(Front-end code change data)

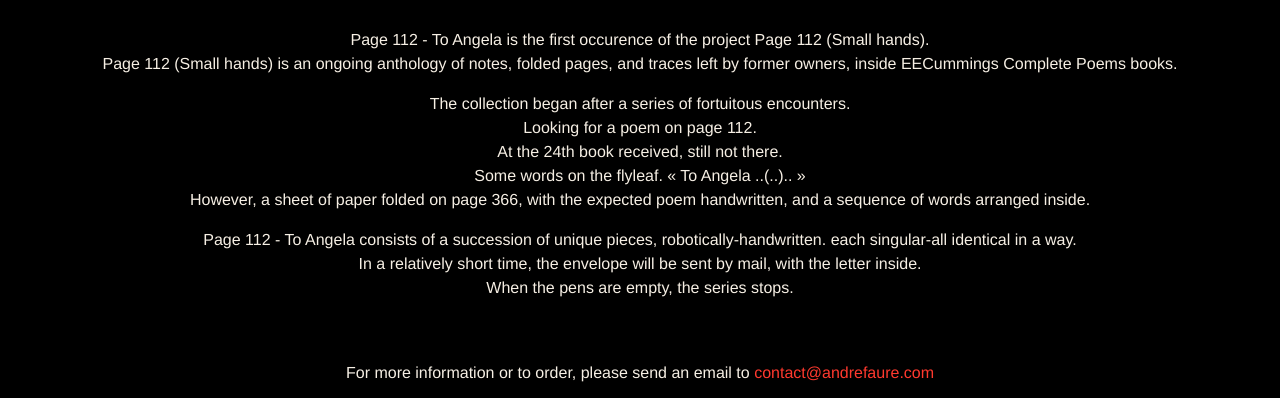
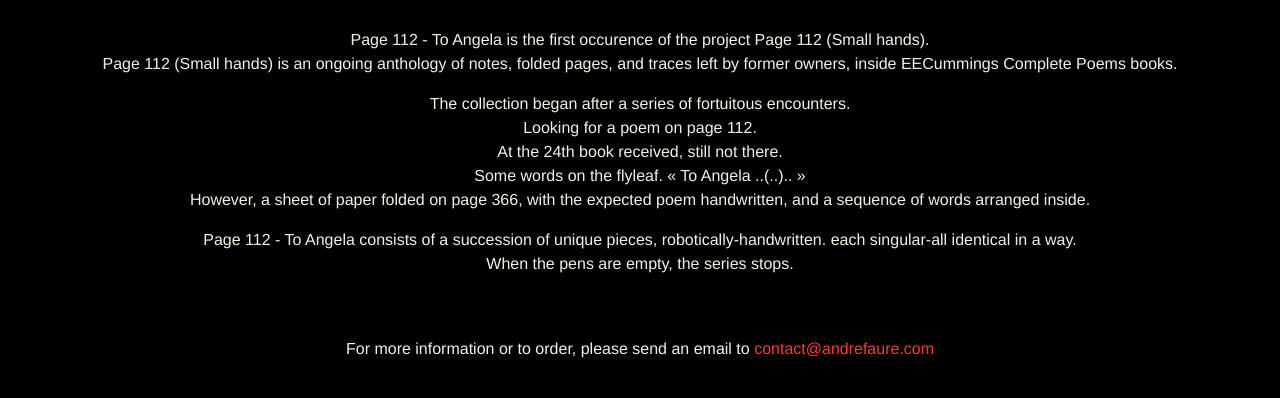
Before and after one commit to Ju4/AndreFaure, a Jekyll site: the page built from _projects/To_Angela.md, in a window 1280 px wide, cut to the strip 719-1117 px from the top of the page. Built offline with Jekyll 4.4.1, drawn with Linux system fonts in a browser that asks for light colours; after the commit the page ends 1093 px from its top, so only the background shows below that.

Commit message:
Update project description II

```diff
--- a/_projects/To_Angela.md
+++ b/_projects/To_Angela.md
@@ -24,5 +24,4 @@
 However, a sheet of paper folded on page 366, with the expected poem handwritten, and a sequence of words arranged inside.
 
 Page 112 - To Angela consists of a succession of unique pieces, robotically-handwritten. each singular-all identical in a way.
-In a relatively short time, the envelope will be sent by mail, with the letter inside.
 When the pens are empty, the series stops.
```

**Exercise objective:**
Among the lines above, please count those that contain the string "handwritten" and write the number by itself.

**Response:**
2